We are very retail based. We think we are good neighbors. We think we offer a unique experience to our customers. We always have, long before the pandemic. We worked hard to get products that many were asking for. We allowed folks that needed to get outside to come walk our 80 acres. We extended our "winter farm share season" and extra two weeks so that it bridged right into the start of the spring shares. We had something to offer out neighbors. And we did not do any of it to get a pat on the back. We did it because it was the right thing to do. The farm is here. It has a product to offer that folks needed and the ability to get in stuff that the stores did not. All I hope is that some of the new folks to this farm remember. Farms can only stay farming, long as the neighbors support them. We are up against development every day. And once a farm is gone, it is gone forever. Keep your friends close. And your food supply is closer.
How much produce did you sell at the beginning of the pandemic?
We grow a few greenhouses of greens and put a lot of crops away for storage. Mostly for our winter farm share members and to place out on our counters the one day a week we are open in the winter months. We made sure we kept those items for our members. But quickly began sourcing some great products that folks were seeking. We moved a good amount. We are thankful for the small surge in business and thankful for the new folks that have found this little farm an extension of their own backyard. We hope they stay around for years to come.
What does your community look like now?

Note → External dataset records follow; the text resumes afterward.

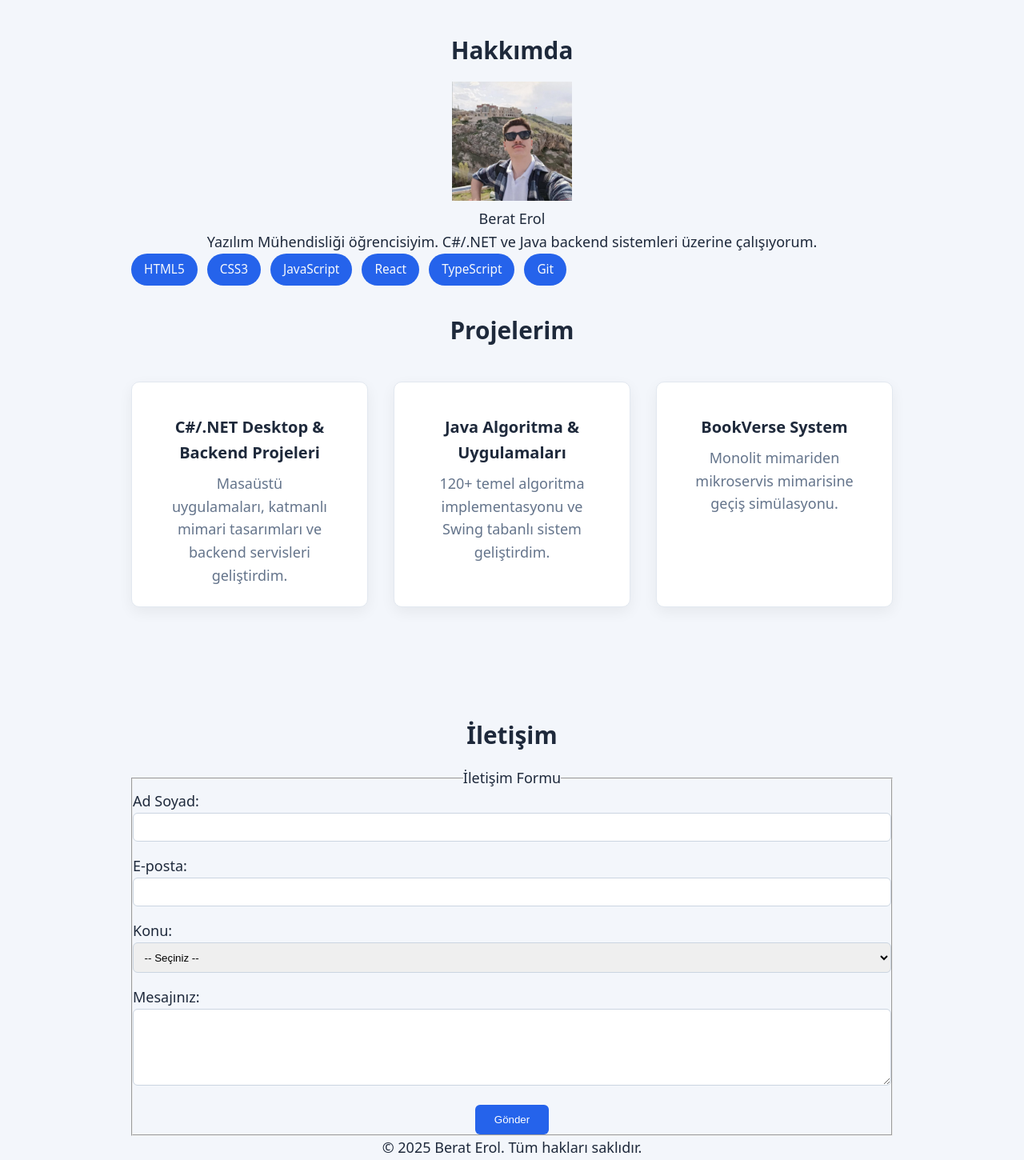
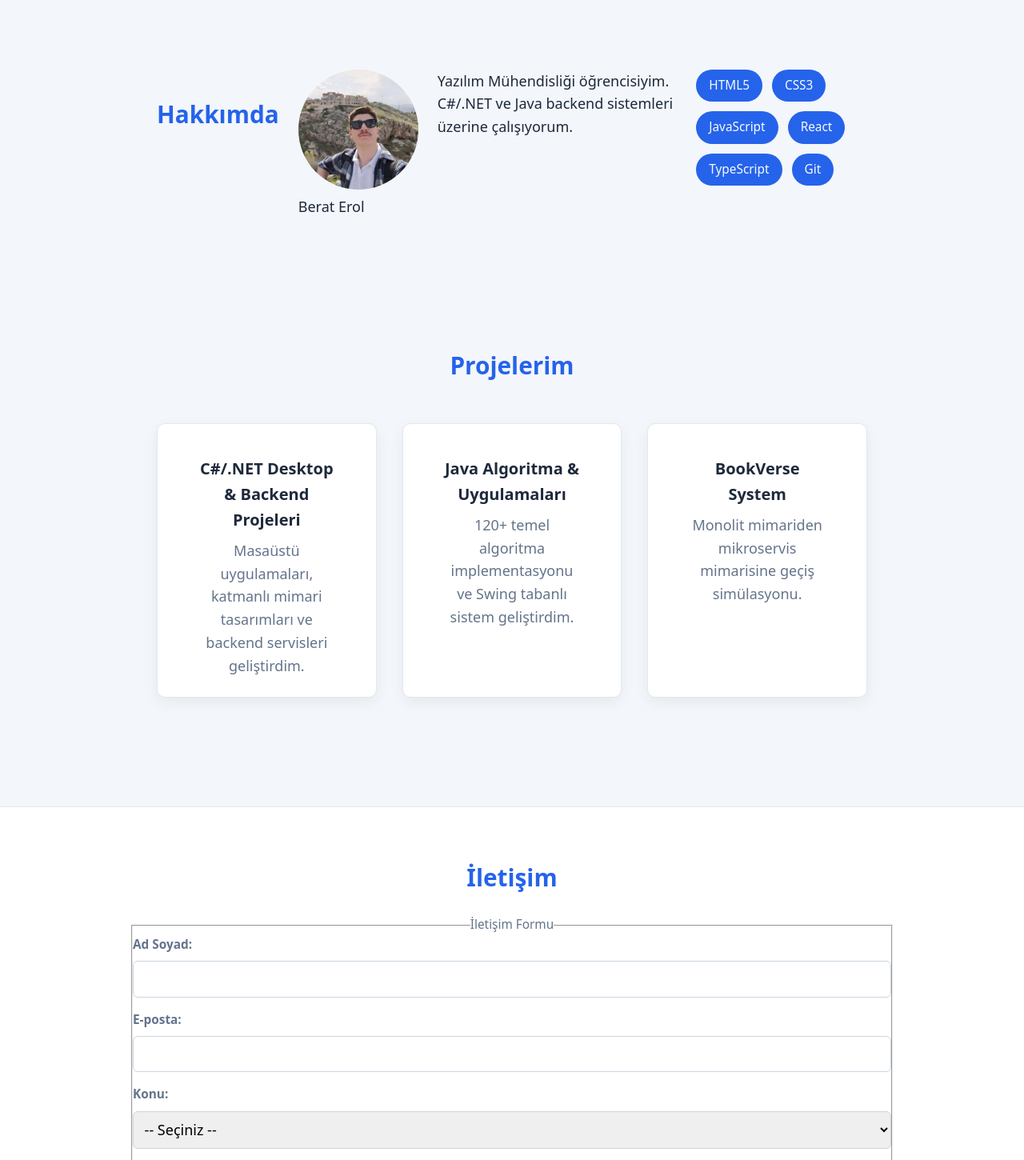
Before and after one commit to BeratErol/web-lab-hello, a React (Vite) app: page / in a window 1280 px wide. Shown: the part 180-1630 px from the top of the page at 80% size. Built offline with nearby package versions, Linux system fonts and the light colour scheme.

Commit message:
feat: implement 3-breakpoint mobile-first responsive layout

```diff
--- a/src/index.css
+++ b/src/index.css
@@ -186,3 +186,141 @@
   color: var(--color-muted);
   flex-grow: 1; /* alt kenar hizalama */
 }
+
+/* ========================================
+   MOBIL (0-639px)
+======================================== */
+
+/* Section arasi bosluk */
+section {
+  padding: var(--space-xl) var(--space-md);
+}
+
+/* Section basliklari */
+section h2 {
+  font-size: var(--text-2xl);
+  color: var(--color-primary);
+  text-align: center;
+  margin-bottom: var(--space-lg);
+}
+
+/* ===== HAKKIMDA ===== */
+#hakkimda {
+  display: flex;
+  flex-direction: column;
+  align-items: center;
+  gap: var(--space-lg);
+  text-align: center;
+}
+
+#hakkimda figure {
+  max-width: 200px;
+}
+
+#hakkimda img {
+  border-radius: var(--radius-full);
+  aspect-ratio: 1;
+  object-fit: cover;
+}
+
+/* ===== FORM ===== */
+.form-group {
+  margin-bottom: var(--space-md);
+}
+
+label {
+  display: block;
+  margin-bottom: var(--space-xs);
+  font-weight: 600;
+}
+
+input,
+textarea,
+select {
+  width: 100%;
+  padding: var(--space-sm) var(--space-md);
+  border: 1px solid var(--color-border);
+  border-radius: var(--radius-md);
+  font-family: inherit;
+  font-size: var(--text-base);
+  transition: border-color var(--transition-fast);
+}
+
+input:focus,
+textarea:focus,
+select:focus {
+  border-color: var(--color-primary);
+  outline-offset: 2px;
+}
+
+button[type="submit"] {
+  width: 100%;
+  padding: var(--space-sm) var(--space-lg);
+  background: var(--color-primary);
+  color: var(--color-bg);
+  border: none;
+  border-radius: var(--radius-md);
+  font-size: var(--text-base);
+  cursor: pointer;
+  transition: background var(--transition-fast);
+}
+
+button[type="submit"]:hover,
+button[type="submit"]:focus {
+  background: var(--color-secondary);
+}
+
+/* ===== FOOTER ===== */
+footer {
+  text-align: center;
+  padding: var(--space-xl) var(--space-md);
+  background: var(--color-surface);
+  border-top: 1px solid var(--color-border);
+  color: var(--color-muted);
+  font-size: var(--text-sm);
+}
+
+/* ========================================
+   TABLET (640px ve uzeri)
+======================================== */
+@media (min-width: 640px) {
+
+  section {
+    padding: var(--space-2xl) var(--space-xl);
+  }
+
+  /* Hakkimda yatay olur */
+  #hakkimda {
+    flex-direction: row;
+    text-align: left;
+    align-items: flex-start;
+  }
+
+  #hakkimda figure {
+    flex-shrink: 0;
+  }
+
+  button[type="submit"] {
+    width: auto;
+  }
+}
+
+/* ========================================
+   MASAUSTU (1024px ve uzeri)
+======================================== */
+@media (min-width: 1024px) {
+
+  main {
+    max-width: 1200px;
+    margin: 0 auto;
+  }
+
+  section {
+    padding: var(--space-3xl) var(--space-xl);
+  }
+
+  /* Proje kartlari en az 3 sutun */
+  .project-grid {
+    grid-template-columns: repeat(3, 1fr);
+  }
+}
```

We are totally missing our family events. All which had to be cancelled this year. The sheep shearing festival, feeding hour, family nights...all just to name a few. We love welcoming people to the farm! It is why we do what we do. We have always been community-minded. We rely on our community as much as they rely on us. We are still doing what we have always been doing. A good amount of people have always known that. But many have learned recently, during all of this. Like our Senior Boxes...we fill a box with a weekly meal plan for our elderly neighbors. They love it! Wholesome, healthy meals. Our farm shares. A solid investment in your local food supply and your health! We have this old school farm stand. It is nothing like the big fancy farm stores that are all around us. It is little and outside and so old fashioned. But many grew a new appreciation for it during all this. And were thankful it stayed true to its roots.